- ½ cup water
- 1 cup sugar
- 1 cup toasted walnuts, crushed slightly
- ¾ cup orange marmalade
- Juice of 1 lemon
Preheat oven to 350 degrees.
Rinse cranberries, picking out any spoiled ones. Place cranberries in deep 2-quart baking dish with lid. Add water and sugar. Cover with foil and place lid firmly on top.
Bake for one hour, stirring lightly after 30 minutes.
Remove from oven. Add marmalade, lemon juice and walnuts. Stir well to combine.
Cool and refrigerate until ready to serve. Refrigerate leftovers.
Makes about 2 cups.
(Adapted from Good Food magazine)
- 4 pounds yams (or sweet potatoes)
- ½ lemon
- 4 firm, ripe medium pears, pared, halved and cored
- 4 medium tangerines (about 1 pound), juiced
- ½ cup (1 stick) unsalted butter
- ½ cup (packed) light brown sugar
- 1 teaspoon ground ginger
- Salt and freshly ground pepper, to taste
- 1 teaspoon grated lemon zest for garnish
Cook potatoes in a large pot of boiling water until tender when pierced with a fork, about 45 minutes. Drain well.
Squeeze juice from lemon half into a medium saucepan of water. Add pears and cooked over medium-high heat until tender, about 15 minutes. Drain well.

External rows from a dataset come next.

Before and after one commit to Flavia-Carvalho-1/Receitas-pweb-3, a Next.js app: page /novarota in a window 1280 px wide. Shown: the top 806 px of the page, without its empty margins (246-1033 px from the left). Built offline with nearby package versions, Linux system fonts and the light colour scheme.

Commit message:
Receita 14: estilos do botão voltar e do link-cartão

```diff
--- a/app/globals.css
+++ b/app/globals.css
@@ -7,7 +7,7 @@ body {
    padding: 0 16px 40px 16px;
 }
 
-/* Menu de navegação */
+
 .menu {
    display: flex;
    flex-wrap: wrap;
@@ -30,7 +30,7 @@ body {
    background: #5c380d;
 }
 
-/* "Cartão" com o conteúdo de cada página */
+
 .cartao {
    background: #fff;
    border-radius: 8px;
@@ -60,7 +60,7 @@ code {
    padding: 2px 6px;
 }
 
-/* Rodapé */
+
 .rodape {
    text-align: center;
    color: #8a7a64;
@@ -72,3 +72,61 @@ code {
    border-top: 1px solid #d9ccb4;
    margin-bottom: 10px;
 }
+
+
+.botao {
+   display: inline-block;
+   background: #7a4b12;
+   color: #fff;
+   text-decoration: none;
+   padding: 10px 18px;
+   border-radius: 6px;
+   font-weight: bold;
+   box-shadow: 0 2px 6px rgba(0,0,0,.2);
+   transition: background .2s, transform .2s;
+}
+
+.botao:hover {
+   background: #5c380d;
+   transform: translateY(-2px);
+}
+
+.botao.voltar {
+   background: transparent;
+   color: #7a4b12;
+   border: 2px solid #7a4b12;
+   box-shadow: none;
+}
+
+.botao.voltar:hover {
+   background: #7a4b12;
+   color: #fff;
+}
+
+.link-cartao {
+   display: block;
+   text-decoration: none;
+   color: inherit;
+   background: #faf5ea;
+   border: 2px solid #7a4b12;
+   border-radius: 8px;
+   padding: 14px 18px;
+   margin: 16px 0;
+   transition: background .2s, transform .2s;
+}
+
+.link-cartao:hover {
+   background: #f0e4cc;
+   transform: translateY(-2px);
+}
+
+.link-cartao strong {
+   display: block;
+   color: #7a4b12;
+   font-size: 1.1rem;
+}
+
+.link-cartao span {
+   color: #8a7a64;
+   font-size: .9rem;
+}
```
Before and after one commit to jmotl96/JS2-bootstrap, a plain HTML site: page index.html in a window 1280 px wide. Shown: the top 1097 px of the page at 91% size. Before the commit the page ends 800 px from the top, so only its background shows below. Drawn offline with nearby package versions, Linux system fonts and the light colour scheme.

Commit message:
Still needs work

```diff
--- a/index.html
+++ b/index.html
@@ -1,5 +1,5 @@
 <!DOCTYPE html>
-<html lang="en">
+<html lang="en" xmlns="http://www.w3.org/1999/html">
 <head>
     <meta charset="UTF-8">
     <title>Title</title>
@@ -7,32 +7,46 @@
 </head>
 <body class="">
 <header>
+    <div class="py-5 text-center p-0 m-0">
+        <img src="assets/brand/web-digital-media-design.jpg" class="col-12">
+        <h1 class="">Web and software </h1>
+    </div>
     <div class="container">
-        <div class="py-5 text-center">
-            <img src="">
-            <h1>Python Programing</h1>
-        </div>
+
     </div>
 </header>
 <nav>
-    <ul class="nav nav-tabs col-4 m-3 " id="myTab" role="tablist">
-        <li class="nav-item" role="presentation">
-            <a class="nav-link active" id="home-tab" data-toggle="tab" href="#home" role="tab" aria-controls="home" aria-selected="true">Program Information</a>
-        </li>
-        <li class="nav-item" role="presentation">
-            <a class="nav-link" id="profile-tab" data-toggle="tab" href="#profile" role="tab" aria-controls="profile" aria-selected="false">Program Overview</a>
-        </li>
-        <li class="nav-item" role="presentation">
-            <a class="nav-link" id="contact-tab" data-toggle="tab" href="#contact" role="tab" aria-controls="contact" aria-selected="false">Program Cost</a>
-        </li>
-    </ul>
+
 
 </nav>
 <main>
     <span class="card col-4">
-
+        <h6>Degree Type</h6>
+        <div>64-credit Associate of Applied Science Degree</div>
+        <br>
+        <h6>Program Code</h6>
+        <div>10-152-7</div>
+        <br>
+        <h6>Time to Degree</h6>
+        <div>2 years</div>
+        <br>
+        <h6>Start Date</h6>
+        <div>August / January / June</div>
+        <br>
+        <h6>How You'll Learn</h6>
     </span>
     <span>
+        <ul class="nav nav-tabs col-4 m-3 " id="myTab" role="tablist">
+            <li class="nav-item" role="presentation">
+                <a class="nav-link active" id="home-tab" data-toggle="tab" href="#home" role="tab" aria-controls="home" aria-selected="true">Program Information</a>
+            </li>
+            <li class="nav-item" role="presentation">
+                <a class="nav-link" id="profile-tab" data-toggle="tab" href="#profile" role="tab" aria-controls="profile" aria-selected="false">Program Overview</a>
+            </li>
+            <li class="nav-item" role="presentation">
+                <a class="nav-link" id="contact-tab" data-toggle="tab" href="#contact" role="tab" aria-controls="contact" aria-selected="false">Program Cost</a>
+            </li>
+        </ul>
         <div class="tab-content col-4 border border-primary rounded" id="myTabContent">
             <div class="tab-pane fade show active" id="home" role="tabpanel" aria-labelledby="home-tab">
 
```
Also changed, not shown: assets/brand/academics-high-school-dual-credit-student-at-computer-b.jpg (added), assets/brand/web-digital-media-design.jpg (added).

Heat oven to 350 degrees. Process half the potatoes, pears, tangerine juice, butter, sugar and ginger in a food processor or blender until smooth. Transfer puree to 9-by-15-inch baking dish and repeat with remaining ingredients. Stir purees to blend, season with salt and pepper to taste, and smooth top with spatula.
Bake until heated through, about 25 minutes. Garnish with lemon zest and serve hot.
Makes 8 servings.
Maureen Clancy is the former food editor, columnist and restaurant critic of The San Diego Union-Tribune and now web master of Matters of Taste at www.maureenclancy.com